Friday Five—Living Five Countdown…
In the spirit of the RevGalBlogPals Friday Five Countdown, here are five people (all of them living, as far as I know) whom I admire. Some names have been changed, because I cannot contact those people and ask them if it’s OK to use them…
My mother is an amazing woman. If she reads this (and I think she does from time to time) she’ll probably be embarrassed, but I admire her greatly. Twice in her life she was a single mother, once in very painful circumstances, but she raised all five of us (myself and four sisters) with grace, integrity and a sense of possibility. When I got married, I left university to do so. Many of my friends said I would never be able to go back. They didn’t know the values Mom instilled in us—be the most that you are capable of, do the best job possible, know who you are and live up to that ideal. It’s a measure of her success as a parent that all five of us think we’re her secret favourite. When fundanuts pontificate about a child needing two parents, I think of my mother. She did good.
4. Dave Jones (not his real name)
Part of the process of ordination in my denomination requires a team to work with the candidate—identifying each candidate’s challenges, helping the candidate to work through these, supporting the candidate through prayer and presence, and so on. It’s not a light thing to ask someone to be on your team. I came into a church where the only person I knew besides the pastor had just moved (to the other coast), and I needed to find some people to serve on my team. My moving-away friend said, “You want Dave on your team. He would be great.” So I prepared to work to get Dave on my team, although I had never met him. One Sunday—my first there—I preached at my teaching church. I was hoping to make some connections, to start people thinking I was a person they could work with. After the service, as I was shaking hands at the back door, a gentleman came up to me and said, “I’m Dave Jones. I want to be on your team.” That sums up Dave. He sees a need, and if he can take care of it, he does.

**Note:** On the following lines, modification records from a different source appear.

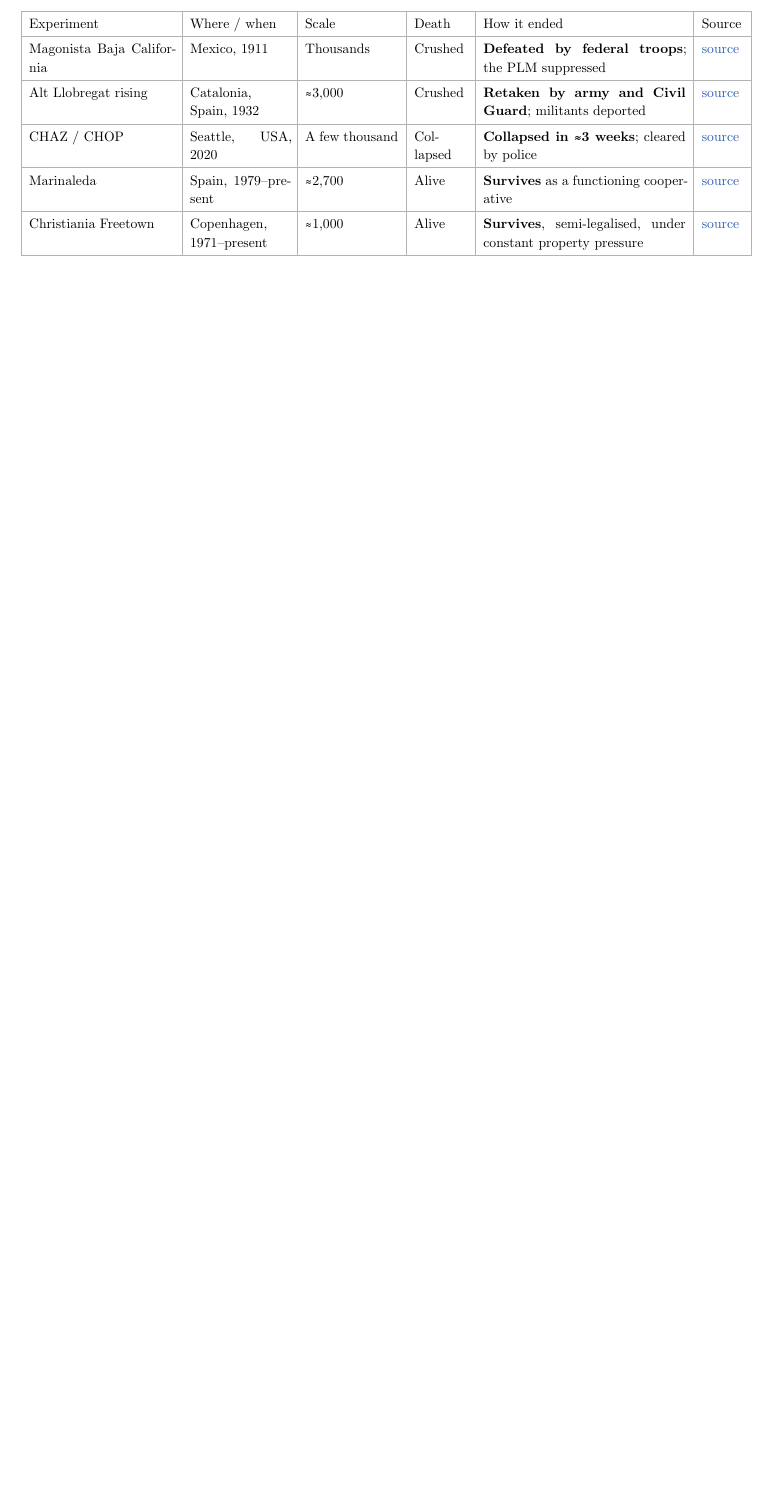
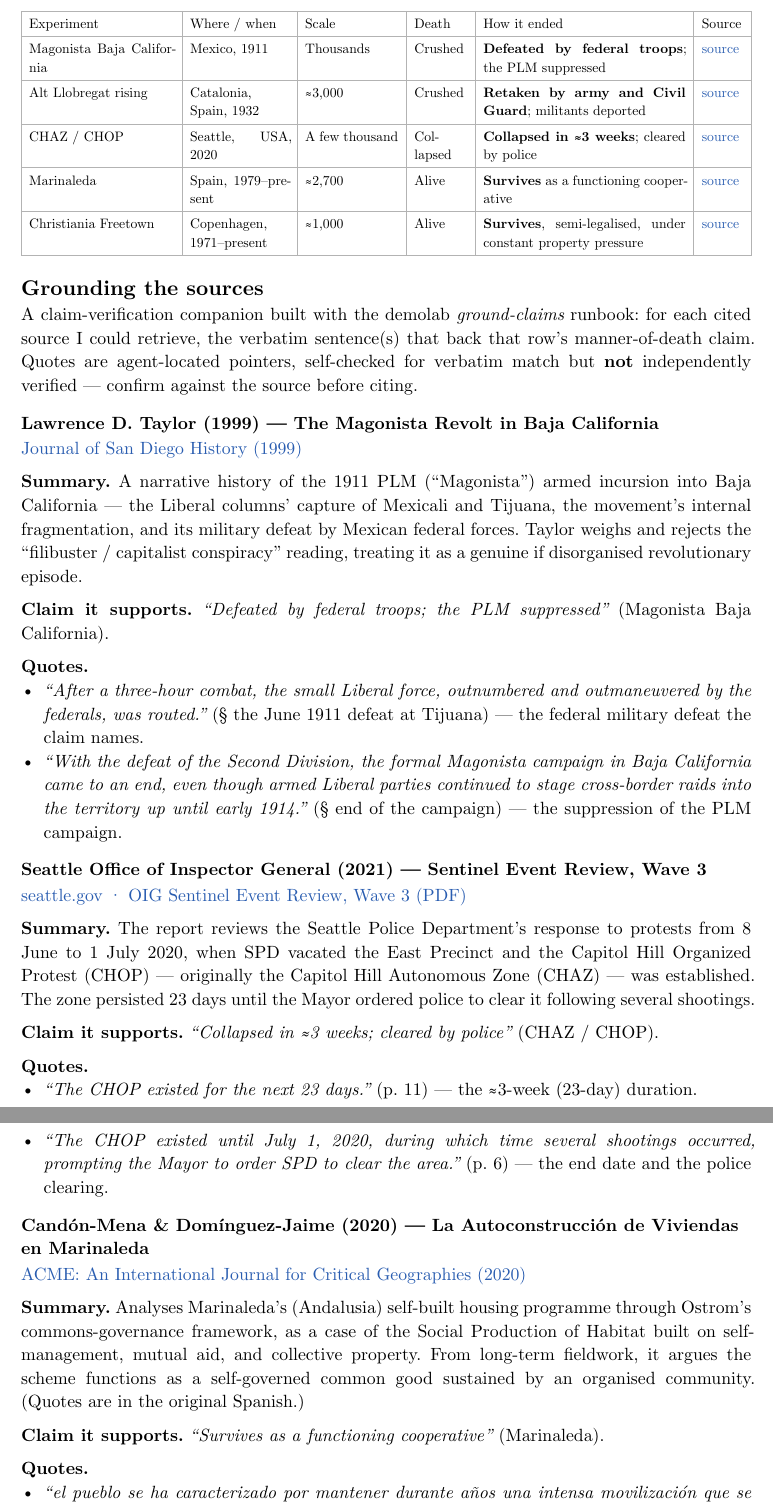
Before and after one commit to eoinmurray/neonfeedback.com, a Typst document (writings/exp001.typ): part of page 3 of 3 before the commit and two parts of pages 3 and 4 of 4 after it, the two joined at a grey line, cut so that both start at the same text, the shorter picture padded with empty space. The pictures show the PDF file artifacts/pdfs/exp001.pdf that the author committed with the source.

Commit message:
exp001: add GROUND-CLAIMS appendix — verbatim source anchors for Magonista, CHAZ, Marinaleda; rest flagged pending

```diff
--- a/writings/exp001.typ
+++ b/writings/exp001.typ
@@ -63,3 +63,41 @@
     [Christiania Freetown], [Copenhagen, 1971–present], [≈1,000], [Alive], [*Survives*, semi-legalised, under constant property pressure], [#link("https://doi.org/10.1177/0042098014532852")[source]],
   )
 ]
+
+  == Grounding the sources
+
+  A claim-verification companion built with the demolab _ground-claims_ runbook: for each cited source I could retrieve, the verbatim sentence(s) that back that row's manner-of-death claim. Quotes are agent-located pointers, self-checked for verbatim match but *not* independently verified — confirm against the source before citing.
+
+  === Lawrence D. Taylor (1999) — The Magonista Revolt in Baja California
+
+  #link("https://sandiegohistory.org/journal/1999/january/magonista/")[Journal of San Diego History (1999)]
+
+  *Summary.* A narrative history of the 1911 PLM ("Magonista") armed incursion into Baja California — the Liberal columns' capture of Mexicali and Tijuana, the movement's internal fragmentation, and its military defeat by Mexican federal forces. Taylor weighs and rejects the "filibuster / capitalist conspiracy" reading, treating it as a genuine if disorganised revolutionary episode.
+
+  *Claim it supports.* _"Defeated by federal troops; the PLM suppressed"_ (Magonista Baja California).
+
+  *Quotes.*
+  - _"After a three-hour combat, the small Liberal force, outnumbered and outmaneuvered by the federals, was routed."_ (§ the June 1911 defeat at Tijuana) — the federal military defeat the claim names.
+  - _"With the defeat of the Second Division, the formal Magonista campaign in Baja California came to an end, even though armed Liberal parties continued to stage cross-border raids into the territory up until early 1914."_ (§ end of the campaign) — the suppression of the PLM campaign.
+
+  === Seattle Office of Inspector General (2021) — Sentinel Event Review, Wave 3
+
+  #link("https://www.seattle.gov/documents/departments/oig/sentinel%20event%20review/wave3reportfinal.pdf")[seattle.gov · OIG Sentinel Event Review, Wave 3 (PDF)]
+
+  *Summary.* The report reviews the Seattle Police Department's response to protests from 8 June to 1 July 2020, when SPD vacated the East Precinct and the Capitol Hill Organized Protest (CHOP) — originally the Capitol Hill Autonomous Zone (CHAZ) — was established. The zone persisted 23 days until the Mayor ordered police to clear it following several shootings.
+
+  *Claim it supports.* _"Collapsed in ≈3 weeks; cleared by police"_ (CHAZ / CHOP).
+
+  *Quotes.*
+  - _"The CHOP existed for the next 23 days."_ (p. 11) — the ≈3-week (23-day) duration.
+  - _"The CHOP existed until July 1, 2020, during which time several shootings occurred, prompting the Mayor to order SPD to clear the area."_ (p. 6) — the end date and the police clearing.
+
+  === Candón-Mena & Domínguez-Jaime (2020) — La Autoconstrucción de Viviendas en Marinaleda
+
+  #link("https://doi.org/10.14288/acme.v19i3.1998")[ACME: An International Journal for Critical Geographies (2020)]
+
+  *Summary.* Analyses Marinaleda's (Andalusia) self-built housing programme through Ostrom's commons-governance framework, as a case of the Social Production of Habitat built on self-management, mutual aid, and collective property. From long-term fieldwork, it argues the scheme functions as a self-governed common good sustained by an organised community. (Quotes are in the original Spanish.)
+
+  *Claim it supports.* _"Survives as a functioning cooperative"_ (Marinaleda).
+
+  *Quotes.*
```
Also changed, not shown: artifacts/pdfs/ar001.pdf, artifacts/pdfs/ar002.pdf, artifacts/pdfs/ar003.pdf, artifacts/pdfs/ar004.pdf, artifacts/pdfs/ar005.pdf, artifacts/pdfs/book.pdf, artifacts/pdfs/exp001.pdf, writings/exp001.typ (10 more changed lines).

More than that, he is not afraid to do what needs to be done—whether it’s investing in the church, supporting a candidate, speaking the truth in Christian love, or reshaping his own life when it’s gone in unhealthy directions. He’s done the latter just recently, and it is a joy to see his returning health. He inspires me to not give up, no matter the obstacles—because of course, just when you get through one set of barriers, another set pops up. He’s taught me, too, the importance of giving back—I have learned, and so I have a responsibility to my teachers to pass on that knowledge. He’s not bitter, in spite of events that could have turned anyone bitter; he’s not angry or controlling or bossy. Dave is simply warm and direct and honest.

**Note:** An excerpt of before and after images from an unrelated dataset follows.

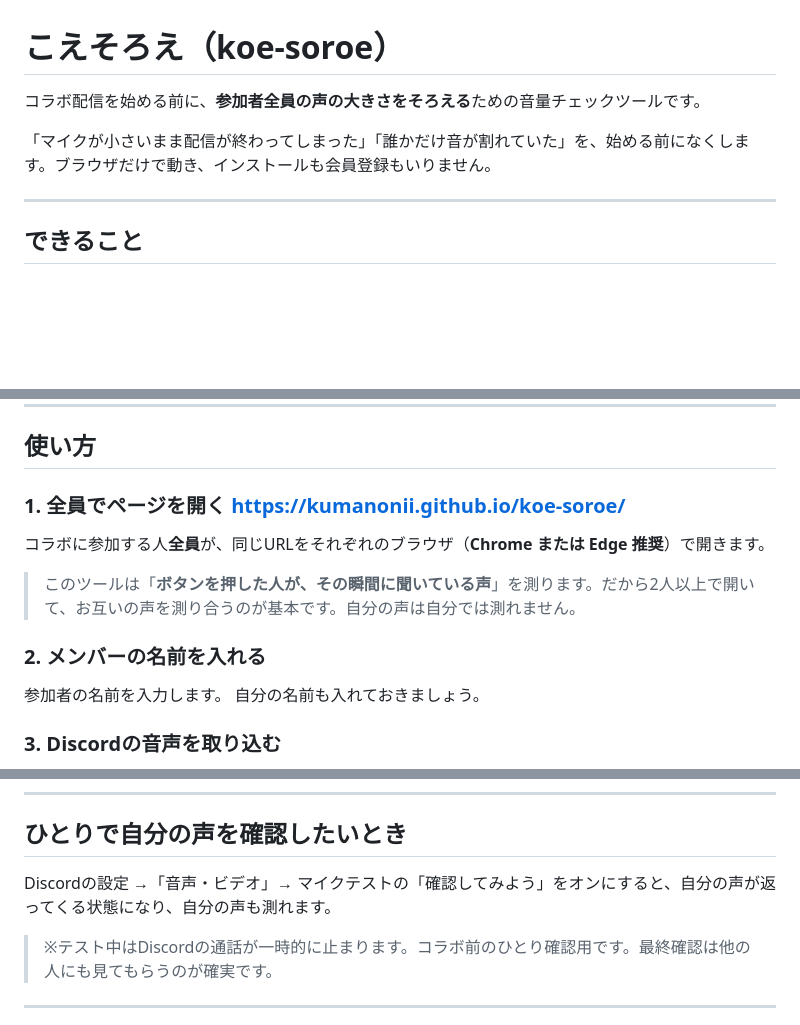
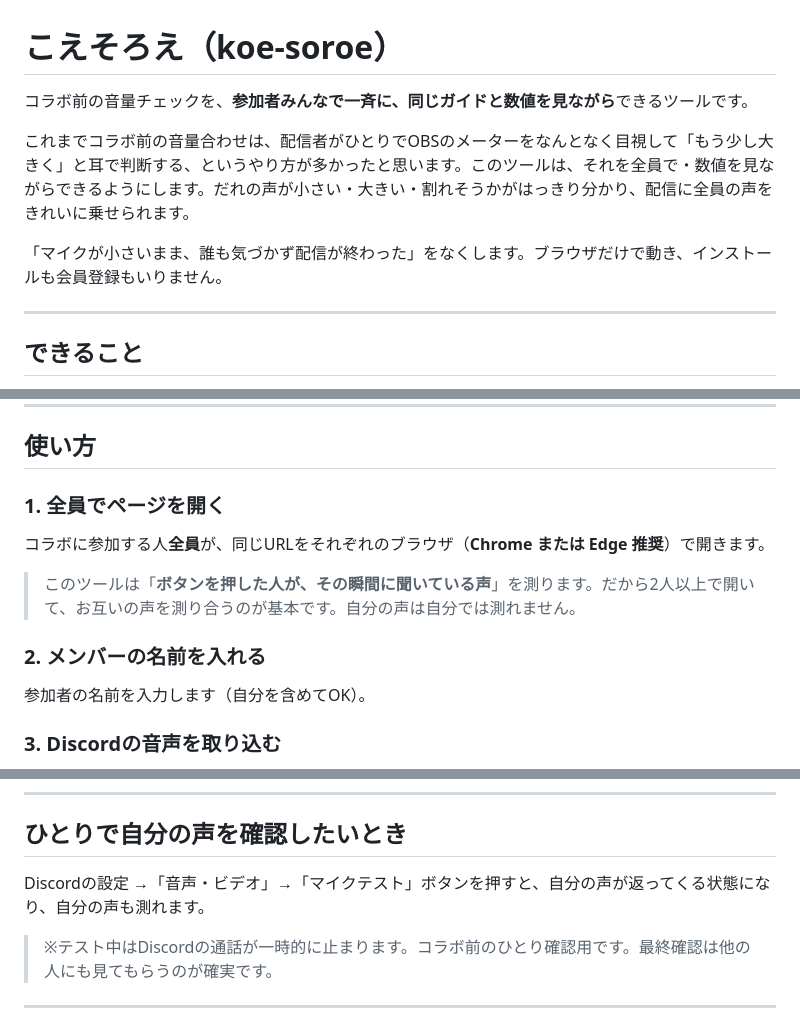
Before and after one commit to kumanonii/koe-soroe, a Markdown page: README.md, 3 parts joined by grey strips. Rendered like a GitHub page; blank space fills up the shorter version.

```diff
--- a/README.md
+++ b/README.md
@@ -1,8 +1,10 @@
 # こえそろえ（koe-soroe）
 
-コラボ配信を始める前に、**参加者全員の声の大きさをそろえる**ための音量チェックツールです。
+コラボ前の音量チェックを、**参加者みんなで一斉に、同じガイドと数値を見ながら**できるツールです。
 
-「マイクが小さいまま配信が終わってしまった」「誰かだけ音が割れていた」を、始める前になくします。ブラウザだけで動き、インストールも会員登録もいりません。
+これまでコラボ前の音量合わせは、配信者がひとりでOBSのメーターをなんとなく目視して「もう少し大きく」と耳で判断する、というやり方が多かったと思います。このツールは、それを全員で・数値を見ながらできるようにします。だれの声が小さい・大きい・割れそうかがはっきり分かり、配信に全員の声をきれいに乗せられます。
+
+「マイクが小さいまま、誰も気づかず配信が終わった」をなくします。ブラウザだけで動き、インストールも会員登録もいりません。
 
 ---
 
@@ -18,7 +20,7 @@
 
 ## 使い方
 
-### 1. 全員でページを開く https://kumanonii.github.io/koe-soroe/
+### 1. 全員でページを開く
 
 コラボに参加する人**全員**が、同じURLをそれぞれのブラウザ（**Chrome または Edge 推奨**）で開きます。
 
@@ -26,8 +28,7 @@
 
 ### 2. メンバーの名前を入れる
 
-参加者の名前を入力します。
-自分の名前も入れておきましょう。
+参加者の名前を入力します（自分を含めてOK）。
 
 ### 3. Discordの音声を取り込む
 
@@ -57,7 +58,7 @@
 
 ## ひとりで自分の声を確認したいとき
 
-Discordの設定 →「音声・ビデオ」→ マイクテストの「確認してみよう」をオンにすると、自分の声が返ってくる状態になり、自分の声も測れます。
+Discordの設定 →「音声・ビデオ」→「マイクテスト」ボタンを押すと、自分の声が返ってくる状態になり、自分の声も測れます。
 
 > ※テスト中はDiscordの通話が一時的に止まります。コラボ前のひとり確認用です。最終確認は他の人にも見てもらうのが確実です。
 
```
Also changed, not shown: other parts of README.md (+1 -1 lines).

Christian is a writer and spiritualist in
2. TJ Flanahan (not a real name)
TJ is a composite. I have many transgendered friends whom I admire, so this is a sort of composite portrait of them. TJ knew from an early age that he was different. His parents, who told him he was a girl, also wanted him to stop being a tomboy, and settle into being a sweet little girl. When he was older, and trying to dress to match his feelings about himself, he was attacked and brutally beaten by college boys who thought he was a gay man. Eventually he married and had children, but in the course of time, his pain was too much. His husband left him when TJ began his transition to making his body match his soul. His grown children wanted nothing to do with him and wouldn’t let him see his grandchildren. Today TJ has a loving partner, is active in his church, and is close to retirement from a job he loves. He is accepted as he is, because he has insisted on who he is, and made the world recognize it. In spite of being a target of hatred, ignorance and mistrust, he’s not bitter or angry or fearful. He knows who he is, he knows God knows who he is, and both he and God love TJ just the way TJ is. I admire his courage and strength, and his ability to say, “I’m not going to hate or be angry. I could be, but I choose to be loving instead.” He is one of the most wonderful people I know.
1. Rev. Elder Troy Perry
Looking this list over, I see some common threads. All these people are strong, courageous, and loving in spite of reasons to not be very loving at all. The hardest part was ranking them, because they are all really Number One. They are my heroes and sheroes…may God bless them, every single one.